- _Work to complete_
Each entry below should be retyped exactly, with nothing omitted.

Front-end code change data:

========

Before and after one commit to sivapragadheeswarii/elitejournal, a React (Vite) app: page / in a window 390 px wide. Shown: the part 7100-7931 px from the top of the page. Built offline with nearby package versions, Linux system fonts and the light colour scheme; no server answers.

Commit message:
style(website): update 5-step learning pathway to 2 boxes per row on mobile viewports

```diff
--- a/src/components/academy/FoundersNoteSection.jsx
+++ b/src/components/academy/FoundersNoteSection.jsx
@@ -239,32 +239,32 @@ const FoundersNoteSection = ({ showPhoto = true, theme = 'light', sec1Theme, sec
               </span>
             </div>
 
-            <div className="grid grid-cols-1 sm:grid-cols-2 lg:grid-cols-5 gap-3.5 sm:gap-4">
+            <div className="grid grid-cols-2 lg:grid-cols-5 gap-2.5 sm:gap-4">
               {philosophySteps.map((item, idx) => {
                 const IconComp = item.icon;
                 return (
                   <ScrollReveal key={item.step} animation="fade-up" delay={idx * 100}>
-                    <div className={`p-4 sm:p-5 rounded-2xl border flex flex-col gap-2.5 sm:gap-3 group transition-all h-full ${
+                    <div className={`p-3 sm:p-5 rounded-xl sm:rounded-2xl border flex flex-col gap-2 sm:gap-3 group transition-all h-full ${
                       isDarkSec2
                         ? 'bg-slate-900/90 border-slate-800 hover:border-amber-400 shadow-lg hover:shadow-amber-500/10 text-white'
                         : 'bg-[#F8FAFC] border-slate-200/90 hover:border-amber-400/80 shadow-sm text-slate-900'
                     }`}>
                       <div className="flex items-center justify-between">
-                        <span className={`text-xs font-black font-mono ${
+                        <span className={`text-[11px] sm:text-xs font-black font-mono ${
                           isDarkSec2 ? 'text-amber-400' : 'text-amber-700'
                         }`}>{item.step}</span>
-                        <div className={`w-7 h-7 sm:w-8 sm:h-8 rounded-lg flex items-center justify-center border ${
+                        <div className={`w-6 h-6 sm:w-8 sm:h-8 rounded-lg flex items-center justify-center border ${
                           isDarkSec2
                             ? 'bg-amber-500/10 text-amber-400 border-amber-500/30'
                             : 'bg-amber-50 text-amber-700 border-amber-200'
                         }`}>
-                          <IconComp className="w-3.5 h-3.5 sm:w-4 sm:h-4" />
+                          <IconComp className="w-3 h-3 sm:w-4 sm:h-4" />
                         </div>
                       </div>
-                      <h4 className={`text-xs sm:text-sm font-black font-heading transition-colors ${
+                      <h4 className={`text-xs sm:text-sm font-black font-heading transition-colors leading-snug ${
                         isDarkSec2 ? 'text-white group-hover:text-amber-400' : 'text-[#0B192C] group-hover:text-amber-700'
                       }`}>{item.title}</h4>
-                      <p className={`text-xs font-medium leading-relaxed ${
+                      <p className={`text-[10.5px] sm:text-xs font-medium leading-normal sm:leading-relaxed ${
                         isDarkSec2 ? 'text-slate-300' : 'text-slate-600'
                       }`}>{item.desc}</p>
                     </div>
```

========

- _Response below_
Before and after one commit to sivapragadheeswarii/elitejournal, a React (Vite) app: page / in a window 390 px wide. Shown: the part 7100-7931 px from the top of the page. Built offline with nearby package versions, Linux system fonts and the light colour scheme; no server answers.

Commit message:
style(website): update 5-step learning pathway to 2 boxes per row on mobile viewports

```diff
--- a/src/components/academy/FoundersNoteSection.jsx
+++ b/src/components/academy/FoundersNoteSection.jsx
@@ -239,32 +239,32 @@ const FoundersNoteSection = ({ showPhoto = true, theme = 'light', sec1Theme, sec
               </span>
             </div>
 
-            <div className="grid grid-cols-1 sm:grid-cols-2 lg:grid-cols-5 gap-3.5 sm:gap-4">
+            <div className="grid grid-cols-2 lg:grid-cols-5 gap-2.5 sm:gap-4">
               {philosophySteps.map((item, idx) => {
                 const IconComp = item.icon;
                 return (
                   <ScrollReveal key={item.step} animation="fade-up" delay={idx * 100}>
-                    <div className={`p-4 sm:p-5 rounded-2xl border flex flex-col gap-2.5 sm:gap-3 group transition-all h-full ${
+                    <div className={`p-3 sm:p-5 rounded-xl sm:rounded-2xl border flex flex-col gap-2 sm:gap-3 group transition-all h-full ${
                       isDarkSec2
                         ? 'bg-slate-900/90 border-slate-800 hover:border-amber-400 shadow-lg hover:shadow-amber-500/10 text-white'
                         : 'bg-[#F8FAFC] border-slate-200/90 hover:border-amber-400/80 shadow-sm text-slate-900'
                     }`}>
                       <div className="flex items-center justify-between">
-                        <span className={`text-xs font-black font-mono ${
+                        <span className={`text-[11px] sm:text-xs font-black font-mono ${
                           isDarkSec2 ? 'text-amber-400' : 'text-amber-700'
                         }`}>{item.step}</span>
-                        <div className={`w-7 h-7 sm:w-8 sm:h-8 rounded-lg flex items-center justify-center border ${
+                        <div className={`w-6 h-6 sm:w-8 sm:h-8 rounded-lg flex items-center justify-center border ${
                           isDarkSec2
                             ? 'bg-amber-500/10 text-amber-400 border-amber-500/30'
                             : 'bg-amber-50 text-amber-700 border-amber-200'
                         }`}>
-                          <IconComp className="w-3.5 h-3.5 sm:w-4 sm:h-4" />
+                          <IconComp className="w-3 h-3 sm:w-4 sm:h-4" />
                         </div>
                       </div>
-                      <h4 className={`text-xs sm:text-sm font-black font-heading transition-colors ${
+                      <h4 className={`text-xs sm:text-sm font-black font-heading transition-colors leading-snug ${
                         isDarkSec2 ? 'text-white group-hover:text-amber-400' : 'text-[#0B192C] group-hover:text-amber-700'
                       }`}>{item.title}</h4>
-                      <p className={`text-xs font-medium leading-relaxed ${
+                      <p className={`text-[10.5px] sm:text-xs font-medium leading-normal sm:leading-relaxed ${
                         isDarkSec2 ? 'text-slate-300' : 'text-slate-600'
                       }`}>{item.desc}</p>
                     </div>
```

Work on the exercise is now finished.